Why Dogs Can Walk on the Cold Ground on “Bare Feet”

If you like to dress your dog in a sweater during the winter, you may also want to get booties for your dog to protect his or her paws from the cold ground. However, your dog’s paws are made to tolerate any contact with cold surfaces, including snow and ice. While we humans need to wear thick socks and insulated boots to prevent frostbite, the circulatory system in the paws of our dogs has adapted to allow them to handle the cold. As soon as the temperature starts dropping, our staff at 5 Points Animal Hospital gets questions from our clients about whether or not their dogs need paw protection from the cold. We would like to answer some of the most frequently asked questions to help you understand why dogs can walk on the cold ground on “bare feet.”

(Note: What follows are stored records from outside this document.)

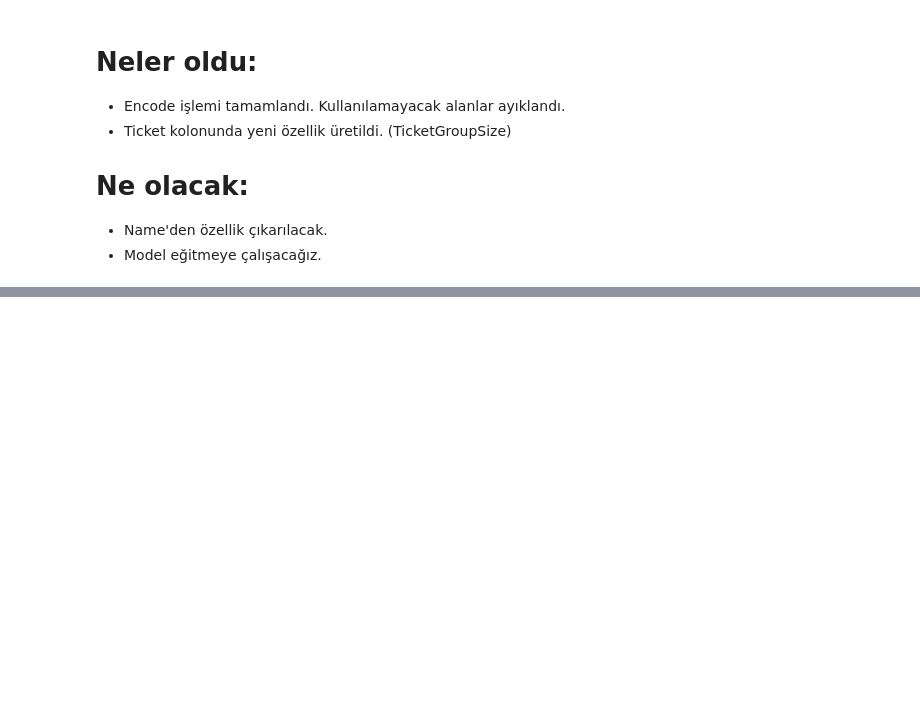
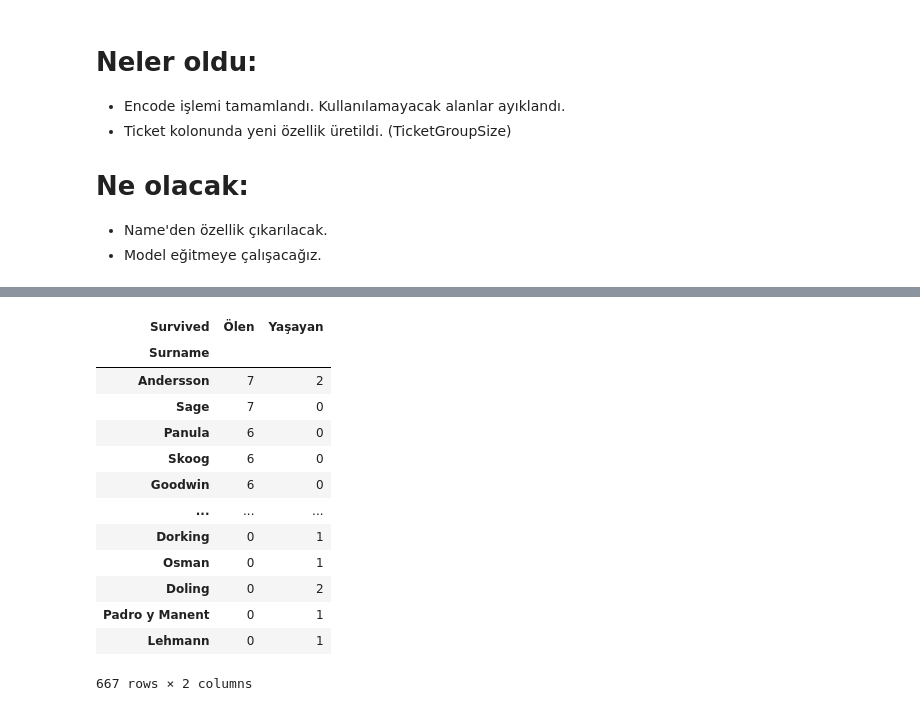
Before and after one commit to tefiq/.github, a Jupyter notebook: tree/main.ipynb, the cells around one changed output, grey strips where cells are left out. Cells and saved outputs as stored; diff of their text form; code cells hidden in the pictures; blank space fills up the shorter version.

```diff
--- a/tree/main.ipynb
+++ b/tree/main.ipynb
@@ -354,0 +395,18 @@ True
+# %%
+survived_surname = df.groupby(['Surname', 'Survived']).size().unstack(fill_value=0).rename(columns={0:"Ölen",1:"Yaşayan"}).sort_values('Ölen',ascending=False)
+survived_surname
+# %% [output]
+| Survived | Ölen | Yaşayan |
+| Surname |  |  |
+| Andersson | 7 | 2 |
+| Sage | 7 | 0 |
+| Panula | 6 | 0 |
+| Skoog | 6 | 0 |
+| Goodwin | 6 | 0 |
+| ... | ... | ... |
+| Dorking | 0 | 1 |
+| Osman | 0 | 1 |
+| Doling | 0 | 2 |
+| Padro y Manent | 0 | 1 |
+| Lehmann | 0 | 1 |
+667 rows × 2 columns
```
Also changed, not shown: parts of 6 cells of this notebook.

Why Dogs Can Walk on the Cold Ground on "Bare Feet" Image - Nashville TN - 5 Points Animal Hospital

How do my dog’s paws stay protected from the cold?

According to VetStreet, researchers in the 1970’s investigated how wolves and foxes could hunt on their feet for extended periods in bitter cold temperatures. These researchers found that the temperature of the feet of these animals remained around 30 degrees Fahrenheit even when dipped in water of about minus 31 degrees Fahrenheit. The foot temperature is just warm enough to keep tissue from freezing and cool enough to prevent a large amount of heat loss through the paws. The reason for the stability of the foot temperature has to do with an infusion of blood to the paws that protects them from becoming too cold. Not too long ago, researchers at Azabu University in Japan tested this theory on dogs and came up with similar results.

How does my dog’s body stay warm when he or she walks on cold ground?

Thanks to a countercurrent heat exchange system in the blood vessels in dog paws, your dog’s body temperature is not greatly affected by walking on cold ground. The veins in the paws of your dog run parallel to the arteries. The arteries bring warm blood to the paws from the heart and transfer this heat to the neighboring veins. Less heat is lost from the body through the paws because the blood in the arteries is cooler when it gets to the paws. Similarly, your dog’s body is not cooled from the paws because the cold blood from the paws is warmed up as it travels to the heart. This helps conserve heat and prevent heat loss.

Are there any incidents where I would need to put booties on my dog?

Yes, dog booties and other types of winter footwear do serve some purposes. They give added paw insulation, prevent ice balls from getting lodged between foot pads, and protect against potentially toxic deicers on the sidewalks. Additionally, remember that just because your dog’s paws can stay warm, this does not mean your dog can be out in the cold for an unlimited time period as dogs are vulnerable to hypothermia and frostbite.

Questions about protecting your dog from cold weather? Contact us at 5 Points Animal Hospital to learn more tips on keeping your dog warm this winter.

By Dr. Janet Grace | Tagged with: Tags: , , | Leave a Comment

No comments yet.

Leave a Reply

Come See Us!

5 Points Animal Hospital | 1103 Woodland St., Nashville, TN 37206 | Click to Call Us Now